COOKEVILLE – South Carolina’s Tim Lowry has been telling stories “of the people, by the people and for the people” for 15 years.
He’ll continue that tradition as the headliner of Cookeville Leisure Services’ fifth annual Storyfest in the Park on May 5 at Dogwood Park.
“If you’ve never seen a professional storyteller, treat yourself to a wonderful day under the big tent,” Beth Thompson, Cookeville museums manager, said of the free festival to be held from 10 a.m.-5 p.m.
Lowry, known for his zippy historical tales and laugh-out-loud personal stories, is no stranger to Cookeville. He was part of the 2016 Storyfest lineup.
“He enthralled audiences with his hilarious and energetic brand of telling,” Thompson said. “We know how much the crowds will appreciate his return visit.”
Also taking the Storyfest stage will be Jane O. Cunningham of Georgia, Allen Dyer of Portland (formerly of Baxter) and Peggy Fragopoulos of Cookeville. In addition, music will be presented by the Tennessee Tech University Afro-Caribbean Ensemble.
The festival will also feature a new amateur storytelling competition among eight local storytellers selected on a first-come, first-served basis in early April.
“The audience will have the opportunity to enjoy 10-minute stories told by local tellers competing for cash prizes,” Thompson said, adding that judges will include Cookeville Mayor Ricky Shelton, Putnam County Executive Randy Porter and former Cookeville museums manager Judy Duke.
The Storyfest schedule is as follows:
- 10 a.m. and 1 p.m. –Tennessee Tech University Afro-Caribbean Ensemble
- 10:30 a.m. – Allen Dyer
- 11 a.m. – Peggy Fragopoulos
- 11:30 a.m. and 3 p.m. – Jane O. Cunningham
- 12 p.m. and 3:30 p.m. – Tim Lowry
- 1:30-3 p.m. – Storyfest competition
Lowry grew up in southeastern Kentucky, where he learned the art of storytelling from Appalachian folk who spun yarns and told tales to entertain, teach morals and pass along local history. In the tradition of Mark Twain, he blends historic fact and folktale with poetic language that is “refreshingly candid and deliciously sweet,” his website says. After earning a theater degree, he taught English for five years before going into full-time storytelling. He has made several TV appearances, recorded CDs, filmed a DVD and written a storytelling handbook.
Cunningham, a Mississippi native who lives in Georgia, is a Ridge and Valley Storytelling Guild member, a producer of The Big Fibbers Storytelling Festival in Rome, Georgia, and a retired teacher. She has presented story programs and workshops throughout the Southeast from Washington, D.C., to Puerto Rico.

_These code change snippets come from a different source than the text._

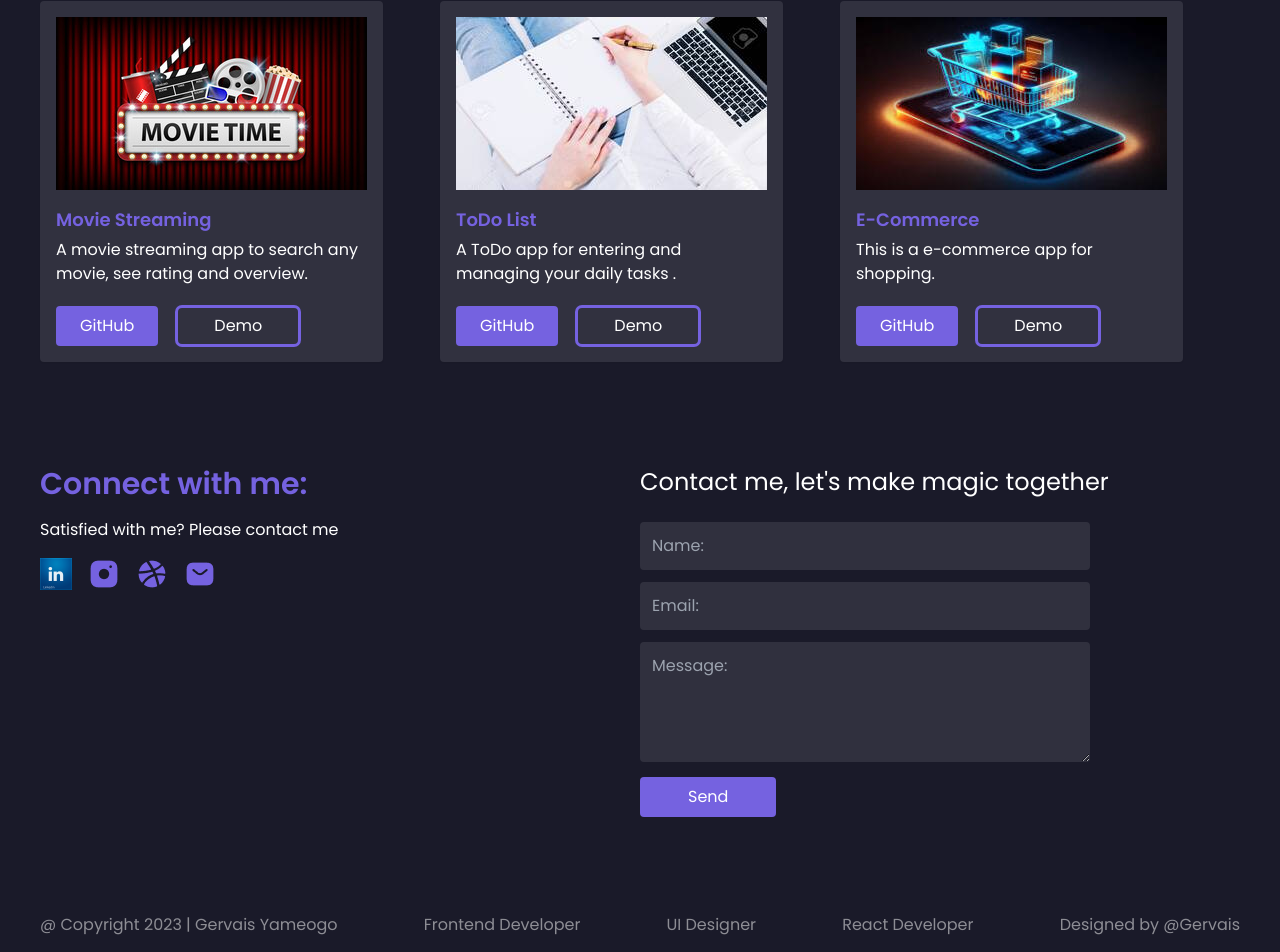
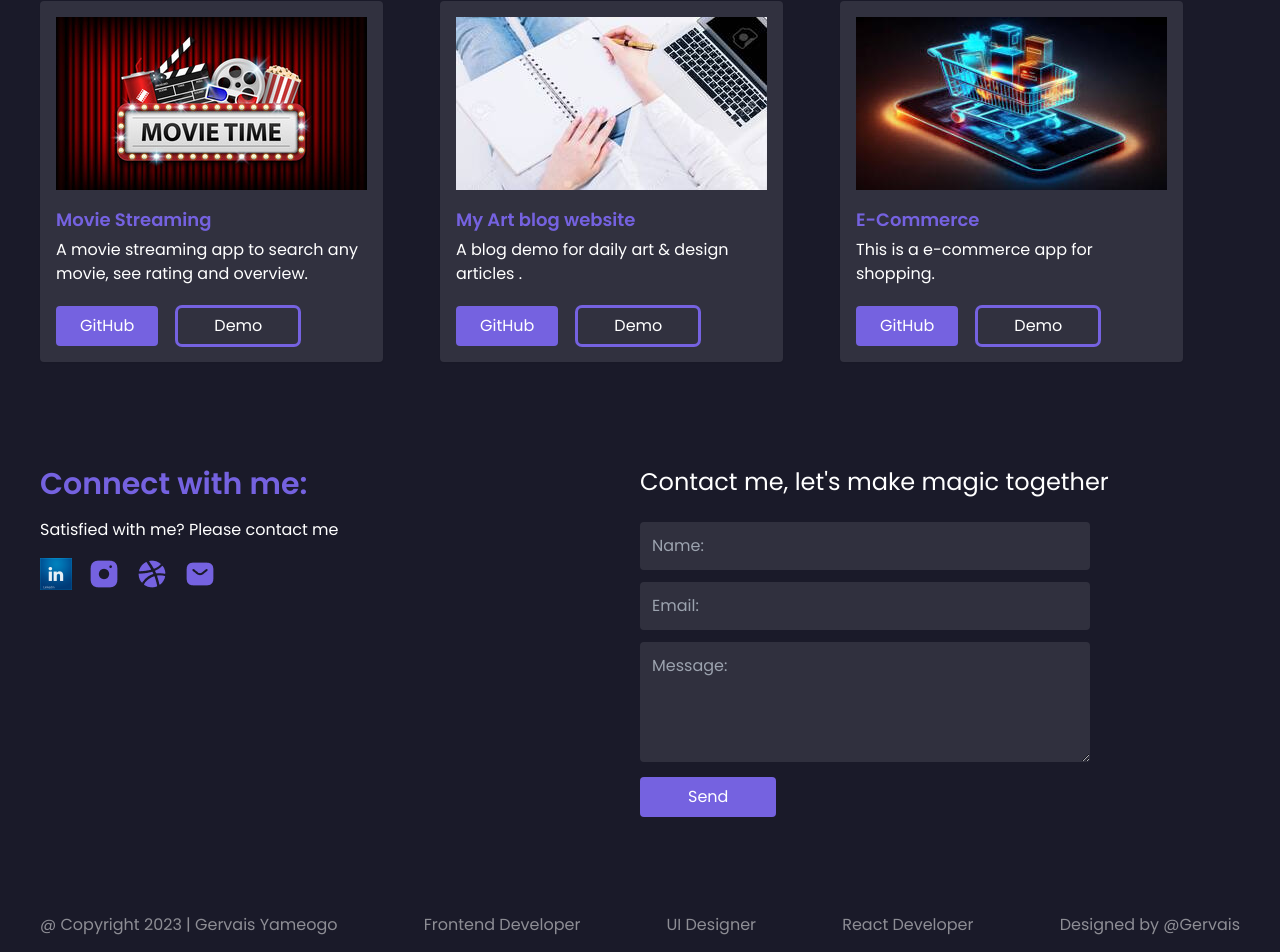
Before and after one commit to Gervais1705/my-portfolio-website, a React (Vite) app: page / in a window 1280 px wide. Shown: the part 2473-3425 px from the top of the page. Built offline with nearby package versions, Linux system fonts and the light colour scheme.

Commit message:
Update Projects.jsx

```diff
--- a/src/components/Projects.jsx
+++ b/src/components/Projects.jsx
@@ -15,11 +15,11 @@ const Projects = () => {
 
     },
     {
-      title: "ToDo List",
+      title: "My Art blog website",
       description:
-        "A ToDo app  for entering and managing your daily tasks .",
+        "A blog demo for daily art & design articles .",
       photo: ToDo,
-       demoLink: "https://mytodo-list.gervais-design.com/",
+       demoLink: "https://my-blog2024.netlify.app/",
     },
     {
       title: "E-Commerce",
```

Dyer is a humorist and storyteller, as well as an assistant principal at Portland High School. He has been active in education for more than 30 years as a vocational teacher and administrator, and storytelling is a natural part of his classroom experience. He tells tales about life and his adventures growing up in the Upper Cumberland.
Fragopolous taught public school for 43 years and is in her 34th year of teaching at the collegiate level. She is also a world traveler and author of “That’s the Truth If I Ever Told It,” a biography on Grand Ole Opry legend Bashful Brother Oswald, as well as a new book of motivational “Thoughts for the Day.” She has participated in Storyfest each year.
Storyfest will also feature food vendors and an Artists’ Alley with one-of-a-kind creations by local artists.
Thompson said Storyfest showcases the art of storytelling, which is “very different from reading a book to a child.”
“Storytelling is the oldest form of historic recordkeeping, going back to the beginning of time,” she said. “Our storytellers will entertain and enlighten you with their style of storytelling, taking you on a journey where you’ll laugh and cry and walk away with a smile feeling very glad you came.”
For more information, call the Cookeville History Museum at 931-520-5455.